Despite a police raid on his office and a brief imprisonment to serve as a warning, Fry remained in France and continued his work, even after his passport had expired.
Arrested once again, in August 1941, he was given one hour to pack and leave for Spain under guard. The American embassy had agreed to the expulsion order.
Upon his return to the U.S., Fry found himself the target of surveillance by the FBI. Former colleagues and friends avoided him.
Although Fry was responsible for rescuing 4,000 people, he was haunted by the thousands he could not save. He died alone in 1967 at age 59. A simple gravestone marks his burial site in Green-Wood Cemetery, in Brooklyn, New York.
On July 21, 1994, Varian Fry was recognized by Yad Vashem, Israel’s memorial to the Holocaust victims, as Righteous Among the Nations, the first American so named. In his home country, his single acts of moral courage are unmarked.
If you’ve been moved by Marc Chagall’s art, puzzled by the cubist sculptures of Jacques Lipchitz, aggravated by the writings of Hannah Arendt, or healed as a result of knowledge gained through Otto Meyerhoff’s research, thank Varian Fry.
Four other Americans have since been honored as Righteous Among the Nations: Lois Gunden Clements, Waitstill Sharp and Martha Dickie Sharp Cogan, and Master Sgt. Frederick “Roddie” Edmonds.
Martha Sharp Cogan was born in Providence, she and Waitstill Sharp were married in Providence, and their daughter, Martha Sharp Jukowsky, was a professor of archaeology at Brown University.
Documentary films are available on the lifesaving work of the Sharps in Czechoslovakia and France during World War II, and Roddie Edmonds’ courage and defiance while a prisoner of war in Germany.

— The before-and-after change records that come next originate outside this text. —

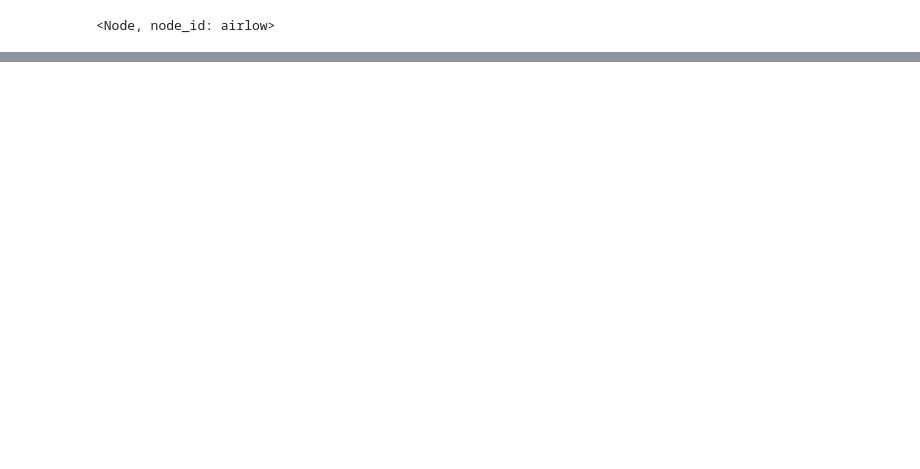
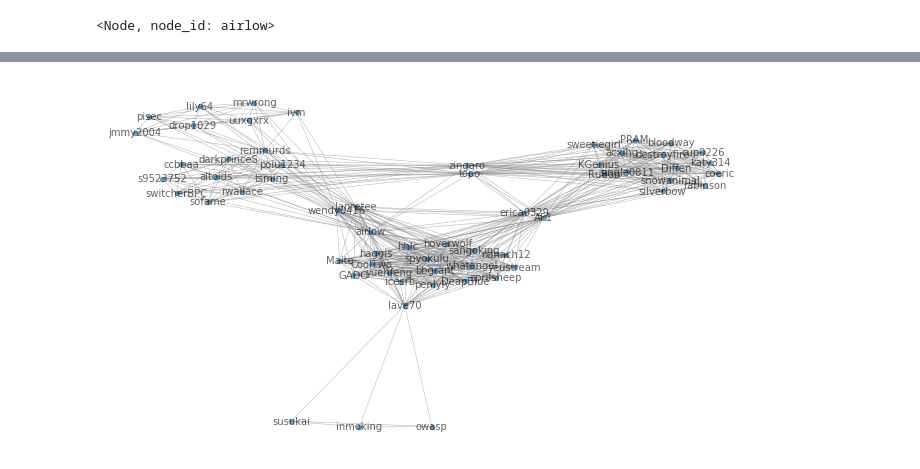
Before and after one commit to liao961120/ptt-network, a Jupyter notebook: pttnet_usage.ipynb, the cells around one changed output, grey strips where cells are left out. Saved outputs shown, nothing was run; the diff lists cells and outputs as text; code cells hidden in the pictures; blank space fills up the shorter version.

```diff
--- a/pttnet_usage.ipynb
+++ b/pttnet_usage.ipynb
@@ -95,0 +379,28 @@ nodes.get("Nekone").getCorpusStats()
+# %%
+# 同溫層網絡
+homo_edge_cond = {
+    'opinion': {'pos-pos'}
+}
+G_homo = Graph(count_edges_in=homo_edge_cond, MG=MG)
+
+# 異溫層網絡
+hetero_edge_cond = {
+    'opinion': {'pos-neg', 'neg-pos'}
+}
+G_hetero = Graph(count_edges_in=hetero_edge_cond, MG=MG)
+
+
+
+print(f"""
+原始
+    Num of nodes: {len(MG.nodes)}
+    Num of edges: {len(MG.edges)}
+
+同溫層
+    Num of nodes: {len(G_homo.nodes)}
+    Num of edges: {len(G_homo.edges)}
+
+異溫層
+    Num of nodes: {len(G_hetero.nodes)}
+    Num of edges: {len(G_hetero.edges)}
+""")
@@ -95,0 +419,16 @@ nodes.get("Nekone").getCorpusStats()
+# %%
+plt.rcParams['figure.figsize'] = [9, 5]
+
+options = {
+    'node_size': 20,
+    'edge_color': 'grey',
+    'font_size': 10,
+    'width': 0.5,
+    'alpha': 0.6,
+    'with_labels': True,
+    'labels': {n:n.id for n in G_homo.nodes},
+}
+
+nx.draw_spring(G_homo,  **options)
+# %% [output]
+[figure, added]
```
Also changed, not shown: parts of 39 cells of this notebook.
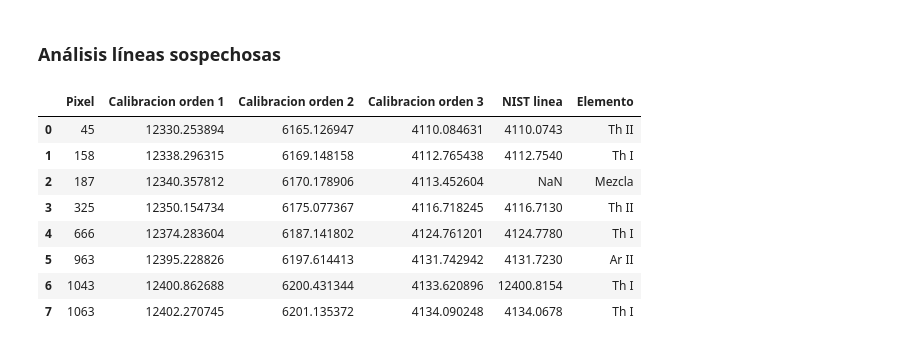
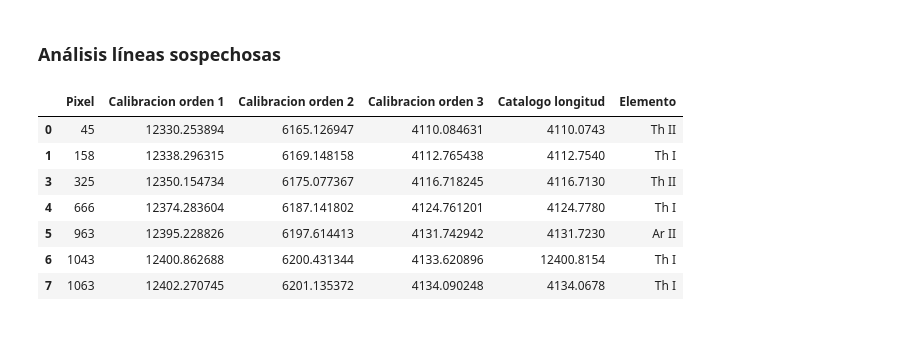
Before and after one commit to ccuellarn/Torium-Operation, a Jupyter notebook: Analisis.ipynb, the cells around one changed output. Cells and saved outputs as stored; diff of their text form; code cells hidden in the pictures.

```diff
--- a/Analisis.ipynb
+++ b/Analisis.ipynb
@@ -327,41 +335,20 @@ fig1.tight_layout()
 # %% [markdown]
 ### Análisis líneas sospechosas
 # %%
-def Calibration(pix,param):
-    return ((pix)**3)*param[0] + ((pix)**2)*param[1] + (pix)*param[2] + param[3]
-
-def LineasSus(pixs):
-    Data = pd.DataFrame()
-    Data['Pixel'] = pixs
-    Orden1 = []
-    Orden2 = []
-    Orden3 = []
-    for i in pixs:
-        Orden1.append(Calibration(i,param)*2)
-        Orden2.append(Calibration(i,param))
-        Orden3.append(Calibration(i,param)*(2/3))
-
-    Data['Calibracion orden 1'] = Orden1
-    Data['Calibracion orden 2'] = Orden2
-    Data['Calibracion orden 3'] = Orden3
-
-    return Data
-
-LineasSos_1 = LineasSus(PixSus_1)
-LineasSos_1['NIST linea'] = [4112.754,None , 4116.713, 4131.723, 4134.0678]
+LineasSos_1 = LineasSus(PixSus_1,param)
+LineasSos_1['Catalogo longitud'] = [4112.754,None , 4116.713, 4131.723, 4134.0678]
 LineasSos_1['Elemento'] = [ 'Th I ', 'Mezcla', 'Th II', 'Ar II', 'Th I']
 
-LineasSos_2 = LineasSus(PixSus_2)
-LineasSos_2['NIST linea'] = [4110.0743, 4124.778, 12400.8154]
+LineasSos_2 = LineasSus(PixSus_2,param)
+LineasSos_2['Catalogo longitud'] = [4110.0743, 4124.778, 12400.8154]
 LineasSos_2['Elemento'] = [ 'Th II', 'Th I', 'Th I']
 
-LineasSos = pd.concat([LineasSos_1,LineasSos_2], axis=0).sort_values(by='Pixel', ascending=True, na_position='first').reset_index(drop=True)
+LineasSos = pd.concat([LineasSos_1,LineasSos_2], axis=0).sort_values(by='Pixel', ascending=True, na_position='first').reset_index(drop=True).drop([2],axis=0)
 LineasSos
 # %% [output]
-|  | Pixel | Calibracion orden 1 | Calibracion orden 2 | Calibracion orden 3 | NIST linea | Elemento |
+|  | Pixel | Calibracion orden 1 | Calibracion orden 2 | Calibracion orden 3 | Catalogo longitud | Elemento |
 | 0 | 45 | 12330.253894 | 6165.126947 | 4110.084631 | 4110.0743 | Th II |
 | 1 | 158 | 12338.296315 | 6169.148158 | 4112.765438 | 4112.7540 | Th I |
-| 2 | 187 | 12340.357812 | 6170.178906 | 4113.452604 | NaN | Mezcla |
 | 3 | 325 | 12350.154734 | 6175.077367 | 4116.718245 | 4116.7130 | Th II |
 | 4 | 666 | 12374.283604 | 6187.141802 | 4124.761201 | 4124.7780 | Th I |
 | 5 | 963 | 12395.228826 | 6197.614413 | 4131.742942 | 4131.7230 | Ar II |
```
Also changed, not shown: parts of 10 cells of this notebook.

GERALDINE S. FOSTER is a past president of the R.I. Jewish Historical Association. To comment about this or any RIJHA article, contact the RIJHA office at email@example.com or 401-331-1360.